You will be happy to hear that “Letters from Rapunzel”, doesn’t have any easy answers. No miracles or unlikely coincidences spring up. It is not, I should add, a book that Holmes should stop with. While well told, the book feels like a novel found in an author’s early career. And as it’s not the only Rapunzel-like story out this year, feel free to also check out “Into the Wild” by Sarah Beth Durst and “Into the Woods” by Lyn Gardner for your standard retellings of classic folktales (and their skewed results). This may even make a good crossover title for those kids who only like fantasy and need some kind of fantastical hook to lure them into the scary realm of realistic fiction. Fun and smart enough for your consideration.
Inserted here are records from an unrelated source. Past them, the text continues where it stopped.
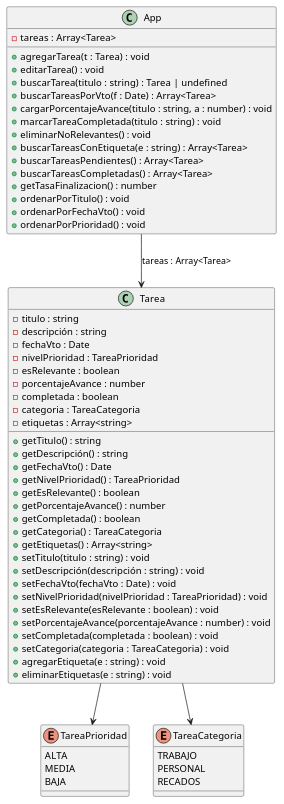
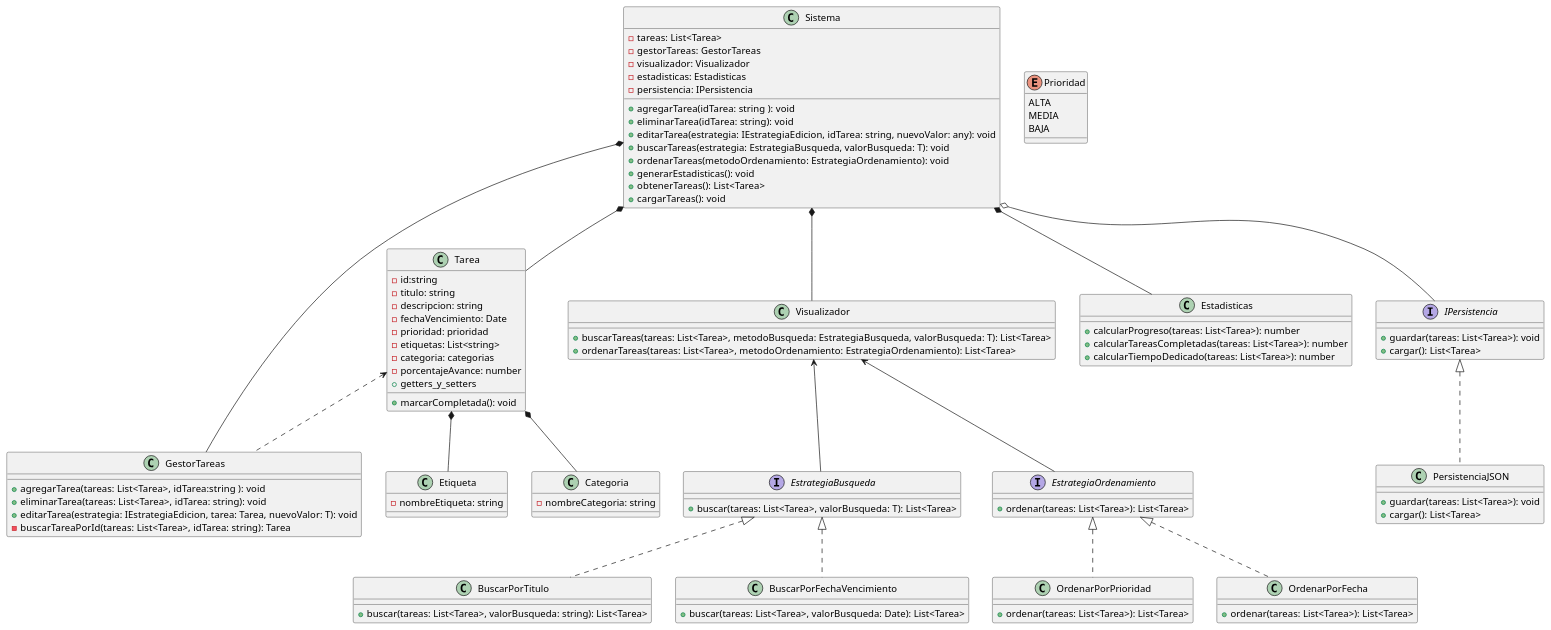
One commit to Luly88/programacion2 changed the diagram in UML/diagrama.puml. Above: the diagram before and after it, drawn with PlantUML. The commit also changed 1 other file, not shown here.

```diff
--- a/UML/diagrama.puml
+++ b/UML/diagrama.puml
@@ -1,67 +1,120 @@
-@startuml Diagrama
-
-class App {
-    - tareas : Array<Tarea>
-    + agregarTarea(t : Tarea) : void
-    + editarTarea() : void
-    + buscarTarea(titulo : string) : Tarea | undefined
-    + buscarTareasPorVto(f : Date) : Array<Tarea>
-    + cargarPorcentajeAvance(titulo : string, a : number) : void
-    + marcarTareaCompletada(titulo : string) : void
-    + eliminarNoRelevantes() : void
-    + buscarTareasConEtiqueta(e : string) : Array<Tarea>
-    + buscarTareasPendientes() : Array<Tarea>
-    + buscarTareasCompletadas() : Array<Tarea>
-    + getTasaFinalizacion() : number
-    + ordenarPorTitulo() : void
-    + ordenarPorFechaVto() : void
-    + ordenarPorPrioridad() : void
+@startuml TODO_app
+' Definición de clases
+class Sistema {
+    
+  - tareas: List<Tarea>
+  - gestorTareas: GestorTareas
+  - visualizador: Visualizador
+  - estadisticas: Estadisticas
+  - persistencia: IPersistencia
+  + agregarTarea(idTarea: string ): void
+  + eliminarTarea(idTarea: string): void
+  + editarTarea(estrategia: IEstrategiaEdicion, idTarea: string, nuevoValor: any): void
+  + buscarTareas(estrategia: EstrategiaBusqueda, valorBusqueda: T): void
+  + ordenarTareas(metodoOrdenamiento: EstrategiaOrdenamiento): void
+  + generarEstadisticas(): void
+  + obtenerTareas(): List<Tarea>
+  + cargarTareas(): void
 }
 
+
 class Tarea {
-    - titulo : string
-    - descripción : string
-    - fechaVto : Date
-    - nivelPrioridad : TareaPrioridad
-    - esRelevante : boolean
-    - porcentajeAvance : number
-    - completada : boolean
-    - categoria : TareaCategoria
-    - etiquetas : Array<string>
-    + getTitulo() : string
-    + getDescripción() : string
-    + getFechaVto() : Date
-    + getNivelPrioridad() : TareaPrioridad
-    + getEsRelevante() : boolean
-    + getPorcentajeAvance() : number
-    + getCompletada() : boolean
-    + getCategoria() : TareaCategoria
-    + getEtiquetas() : Array<string>
-    + setTitulo(titulo : string) : void
-    + setDescripción(descripción : string) : void
-    + setFechaVto(fechaVto : Date) : void
-    + setNivelPrioridad(nivelPrioridad : TareaPrioridad) : void
-    + setEsRelevante(esRelevante : boolean) : void
-    + setPorcentajeAvance(porcentajeAvance : number) : void
-    + setCompletada(completada : boolean) : void
-    + setCategoria(categoria : TareaCategoria) : void
-    + agregarEtiqueta(e : string) : void
-    + eliminarEtiquetas(e : string) : void
+  - id:string
+  - titulo: string
+  - descripcion: string
+  - fechaVencimiento: Date
+  - prioridad: prioridad
+  - etiquetas: List<string>
+  - categoria: categorias
+  - porcentajeAvance: number
+  + getters_y_setters
+  + marcarCompletada(): void
 }
 
-enum TareaPrioridad {
+class GestorTareas {
+  + agregarTarea(tareas: List<Tarea>, idTarea:string ): void
+  + eliminarTarea(tareas: List<Tarea>, idTarea: string): void
+  + editarTarea(estrategia: IEstrategiaEdicion, tarea: Tarea, nuevoValor: T): void
+  - buscarTareaPorId(tareas: List<Tarea>, idTarea: string): Tarea
+}
+
+class Etiqueta {
+   -nombreEtiqueta: string
+
+}
+
+class Categoria {
+    -nombreCategoria: string
+
+}
+
+class Visualizador {
+  + buscarTareas(tareas: List<Tarea>, metodoBusqueda: EstrategiaBusqueda, valorBusqueda: T): List<Tarea>
+  + ordenarTareas(tareas: List<Tarea>, metodoOrdenamiento: EstrategiaOrdenamiento): List<Tarea>
+}
+
+
+interface EstrategiaBusqueda {
+  + buscar(tareas: List<Tarea>, valorBusqueda: T): List<Tarea>
+}
+
+class BuscarPorTitulo implements EstrategiaBusqueda {
+  + buscar(tareas: List<Tarea>, valorBusqueda: string): List<Tarea>
+}
+
+class BuscarPorFechaVencimiento implements EstrategiaBusqueda {
+  + buscar(tareas: List<Tarea>, valorBusqueda: Date): List<Tarea>
+}
+
+interface EstrategiaOrdenamiento {
+  + ordenar(tareas: List<Tarea>): List<Tarea>
+}
+
+class OrdenarPorPrioridad implements EstrategiaOrdenamiento {
+  + ordenar(tareas: List<Tarea>): List<Tarea>
+}
+
+class OrdenarPorFecha implements EstrategiaOrdenamiento {
+  + ordenar(tareas: List<Tarea>): List<Tarea>
+}
+
+class Estadisticas {
+  + calcularProgreso(tareas: List<Tarea>): number
+  + calcularTareasCompletadas(tareas: List<Tarea>): number
+  + calcularTiempoDedicado(tareas: List<Tarea>): number
+}
+
+interface IPersistencia {
+  + guardar(tareas: List<Tarea>): void
+  + cargar(): List<Tarea>
+}
+
+class PersistenciaJSON implements IPersistencia {
+  + guardar(tareas: List<Tarea>): void
+  + cargar(): List<Tarea>
+}
+
+'ENUM
+enum Prioridad {
     ALTA
     MEDIA
     BAJA
-}
+  }
 
-enum TareaCategoria {
-    TRABAJO
-    PERSONAL
-    RECADOS
-}
 
-App --> Tarea : "tareas : Array<Tarea>"
-Tarea --> TareaPrioridad
-Tarea --> TareaCategoria
-@enduml
+  ' Relaciones
+  Sistema *-- Tarea
+  Sistema *-- GestorTareas
+  Sistema *-- Visualizador
+  Sistema *-- Estadisticas
+  Sistema o-- IPersistencia
+
+  Tarea *-- Etiqueta
+  Tarea *-- Categoria
+
+  Tarea <.. GestorTareas
+
+  Visualizador <-- EstrategiaBusqueda
+  Visualizador <-- EstrategiaOrdenamiento
+
+  @enduml
```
Notes on the Cover: Looks to me as if Harper Collins wants to have its cake and eat it too. Deliberately playing up the Rapunzelish elements on the right, the left-hand side of the image is downright mod. A kind of suburban kitch. I’d have appreciated this more if the Rapunzel-like girl actually bore some resemblance to our heroine at large. As it is, plenty of kids will be suckered into thinking this to be a kind of fantasy novel. Sneaky, Harper. Very very sneaky.